• [Action item] Return all lines of the records that contain the word "судна".

Segment Start: Study material

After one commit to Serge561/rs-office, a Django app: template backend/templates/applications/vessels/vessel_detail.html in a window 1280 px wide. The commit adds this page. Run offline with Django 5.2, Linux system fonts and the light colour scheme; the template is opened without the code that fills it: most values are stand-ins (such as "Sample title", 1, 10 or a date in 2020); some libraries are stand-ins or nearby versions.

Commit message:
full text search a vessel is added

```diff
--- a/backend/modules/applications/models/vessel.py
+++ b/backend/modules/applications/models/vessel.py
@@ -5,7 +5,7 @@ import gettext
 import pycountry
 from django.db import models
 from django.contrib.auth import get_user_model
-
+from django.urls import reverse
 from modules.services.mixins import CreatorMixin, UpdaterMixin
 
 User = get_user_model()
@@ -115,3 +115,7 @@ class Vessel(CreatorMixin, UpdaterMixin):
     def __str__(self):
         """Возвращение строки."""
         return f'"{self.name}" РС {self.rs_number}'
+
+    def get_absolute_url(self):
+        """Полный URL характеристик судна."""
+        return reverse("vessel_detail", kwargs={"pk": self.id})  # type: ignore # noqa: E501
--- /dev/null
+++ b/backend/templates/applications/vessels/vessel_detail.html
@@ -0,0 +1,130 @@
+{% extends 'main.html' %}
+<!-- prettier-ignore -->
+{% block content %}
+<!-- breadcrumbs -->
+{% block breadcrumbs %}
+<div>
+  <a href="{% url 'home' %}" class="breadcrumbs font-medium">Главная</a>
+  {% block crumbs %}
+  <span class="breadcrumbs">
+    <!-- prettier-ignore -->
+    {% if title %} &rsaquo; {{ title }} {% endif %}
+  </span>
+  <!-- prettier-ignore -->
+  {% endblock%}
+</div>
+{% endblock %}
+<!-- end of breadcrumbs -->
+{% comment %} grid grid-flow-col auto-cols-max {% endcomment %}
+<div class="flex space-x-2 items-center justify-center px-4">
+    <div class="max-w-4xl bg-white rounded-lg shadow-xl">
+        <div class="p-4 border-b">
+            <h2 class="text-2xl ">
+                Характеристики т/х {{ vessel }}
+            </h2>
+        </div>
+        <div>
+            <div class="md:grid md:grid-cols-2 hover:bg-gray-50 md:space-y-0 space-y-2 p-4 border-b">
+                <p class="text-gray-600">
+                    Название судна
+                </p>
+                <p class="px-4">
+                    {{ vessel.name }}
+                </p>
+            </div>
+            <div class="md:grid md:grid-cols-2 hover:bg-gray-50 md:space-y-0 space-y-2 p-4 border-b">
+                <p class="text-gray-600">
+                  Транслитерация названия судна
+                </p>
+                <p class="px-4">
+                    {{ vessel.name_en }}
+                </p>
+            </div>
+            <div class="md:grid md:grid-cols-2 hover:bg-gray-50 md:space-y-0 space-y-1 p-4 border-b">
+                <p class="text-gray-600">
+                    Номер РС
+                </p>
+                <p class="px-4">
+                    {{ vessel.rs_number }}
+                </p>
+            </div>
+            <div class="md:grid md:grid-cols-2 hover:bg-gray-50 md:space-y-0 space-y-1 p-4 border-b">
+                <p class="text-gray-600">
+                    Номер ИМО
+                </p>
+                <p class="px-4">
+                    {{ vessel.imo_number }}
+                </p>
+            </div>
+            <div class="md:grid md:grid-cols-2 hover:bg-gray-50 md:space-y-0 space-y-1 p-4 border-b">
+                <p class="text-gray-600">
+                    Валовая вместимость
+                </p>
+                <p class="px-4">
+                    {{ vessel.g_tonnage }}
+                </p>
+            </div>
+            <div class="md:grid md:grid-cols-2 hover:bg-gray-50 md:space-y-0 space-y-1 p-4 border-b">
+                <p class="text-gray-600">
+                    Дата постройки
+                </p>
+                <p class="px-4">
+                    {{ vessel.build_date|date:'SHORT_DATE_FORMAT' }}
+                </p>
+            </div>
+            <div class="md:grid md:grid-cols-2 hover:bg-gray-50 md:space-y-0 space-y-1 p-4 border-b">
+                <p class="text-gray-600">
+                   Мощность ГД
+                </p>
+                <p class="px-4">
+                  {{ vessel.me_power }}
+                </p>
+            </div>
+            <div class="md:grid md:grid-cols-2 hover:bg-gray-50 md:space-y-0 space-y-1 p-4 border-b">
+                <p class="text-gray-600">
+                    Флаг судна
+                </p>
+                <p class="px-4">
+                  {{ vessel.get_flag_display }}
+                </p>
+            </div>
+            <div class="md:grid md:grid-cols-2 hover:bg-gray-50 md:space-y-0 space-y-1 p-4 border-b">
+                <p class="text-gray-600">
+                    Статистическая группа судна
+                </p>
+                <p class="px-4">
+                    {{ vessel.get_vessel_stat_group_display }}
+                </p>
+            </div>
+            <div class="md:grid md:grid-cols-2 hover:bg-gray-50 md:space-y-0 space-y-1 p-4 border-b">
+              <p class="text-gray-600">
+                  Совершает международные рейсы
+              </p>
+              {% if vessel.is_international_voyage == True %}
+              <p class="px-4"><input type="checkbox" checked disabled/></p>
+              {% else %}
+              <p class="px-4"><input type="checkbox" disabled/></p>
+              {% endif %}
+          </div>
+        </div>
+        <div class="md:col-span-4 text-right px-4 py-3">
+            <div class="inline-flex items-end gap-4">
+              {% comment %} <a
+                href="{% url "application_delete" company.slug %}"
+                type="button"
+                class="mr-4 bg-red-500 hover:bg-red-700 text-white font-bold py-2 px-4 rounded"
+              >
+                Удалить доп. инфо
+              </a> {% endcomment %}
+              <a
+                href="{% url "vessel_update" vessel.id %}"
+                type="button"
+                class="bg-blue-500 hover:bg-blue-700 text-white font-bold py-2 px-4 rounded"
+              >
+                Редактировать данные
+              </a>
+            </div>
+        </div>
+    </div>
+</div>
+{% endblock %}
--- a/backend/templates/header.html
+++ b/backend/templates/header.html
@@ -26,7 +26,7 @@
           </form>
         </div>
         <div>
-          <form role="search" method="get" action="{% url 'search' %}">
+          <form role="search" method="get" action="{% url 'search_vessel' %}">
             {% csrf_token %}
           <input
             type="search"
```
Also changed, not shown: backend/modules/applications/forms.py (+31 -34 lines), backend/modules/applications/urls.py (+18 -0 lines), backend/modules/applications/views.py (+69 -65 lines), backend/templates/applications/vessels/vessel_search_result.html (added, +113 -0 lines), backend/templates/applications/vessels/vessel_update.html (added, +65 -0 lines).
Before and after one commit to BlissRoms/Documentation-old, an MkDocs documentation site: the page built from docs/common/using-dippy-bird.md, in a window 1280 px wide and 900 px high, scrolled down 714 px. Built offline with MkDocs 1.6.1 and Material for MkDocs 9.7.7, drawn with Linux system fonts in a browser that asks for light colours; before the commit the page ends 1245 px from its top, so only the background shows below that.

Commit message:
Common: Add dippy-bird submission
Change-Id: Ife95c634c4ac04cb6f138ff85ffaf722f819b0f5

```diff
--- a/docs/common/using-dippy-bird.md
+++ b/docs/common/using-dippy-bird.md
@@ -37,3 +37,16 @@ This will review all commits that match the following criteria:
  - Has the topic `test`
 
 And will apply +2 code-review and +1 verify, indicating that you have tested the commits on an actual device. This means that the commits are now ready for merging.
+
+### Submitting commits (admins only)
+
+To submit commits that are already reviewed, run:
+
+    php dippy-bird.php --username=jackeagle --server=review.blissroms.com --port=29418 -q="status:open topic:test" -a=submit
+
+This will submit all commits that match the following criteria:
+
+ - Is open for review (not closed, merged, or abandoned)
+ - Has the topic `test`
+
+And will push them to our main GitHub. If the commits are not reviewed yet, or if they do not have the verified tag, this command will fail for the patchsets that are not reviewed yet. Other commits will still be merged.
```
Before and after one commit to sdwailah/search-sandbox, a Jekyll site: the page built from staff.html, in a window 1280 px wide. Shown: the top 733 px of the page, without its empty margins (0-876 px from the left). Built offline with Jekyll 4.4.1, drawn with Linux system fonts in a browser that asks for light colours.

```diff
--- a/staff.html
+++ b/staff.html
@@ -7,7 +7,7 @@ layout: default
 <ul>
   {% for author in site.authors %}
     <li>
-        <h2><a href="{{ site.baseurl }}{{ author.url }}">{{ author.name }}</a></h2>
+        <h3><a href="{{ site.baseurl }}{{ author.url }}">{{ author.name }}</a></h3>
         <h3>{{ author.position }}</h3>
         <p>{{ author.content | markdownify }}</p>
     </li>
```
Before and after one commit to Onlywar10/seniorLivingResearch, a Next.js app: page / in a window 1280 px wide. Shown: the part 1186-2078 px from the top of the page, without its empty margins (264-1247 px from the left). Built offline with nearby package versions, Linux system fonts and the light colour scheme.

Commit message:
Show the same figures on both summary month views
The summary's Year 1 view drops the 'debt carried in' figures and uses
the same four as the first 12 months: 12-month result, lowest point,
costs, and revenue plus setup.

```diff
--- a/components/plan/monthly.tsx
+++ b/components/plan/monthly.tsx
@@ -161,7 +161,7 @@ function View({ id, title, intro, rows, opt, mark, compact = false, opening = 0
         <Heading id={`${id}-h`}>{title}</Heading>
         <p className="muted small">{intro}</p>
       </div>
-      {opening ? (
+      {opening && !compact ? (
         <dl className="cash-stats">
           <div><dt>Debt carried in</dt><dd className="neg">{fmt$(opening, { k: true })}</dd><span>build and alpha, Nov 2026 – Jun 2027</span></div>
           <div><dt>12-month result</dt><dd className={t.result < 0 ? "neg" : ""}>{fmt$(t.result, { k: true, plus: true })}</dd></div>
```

Segment End: Study material

• [Task answer]
+        """Полный URL характеристик судна."""
+                    Название судна
+                  Транслитерация названия судна
+                    Флаг судна
+                    Статистическая группа судна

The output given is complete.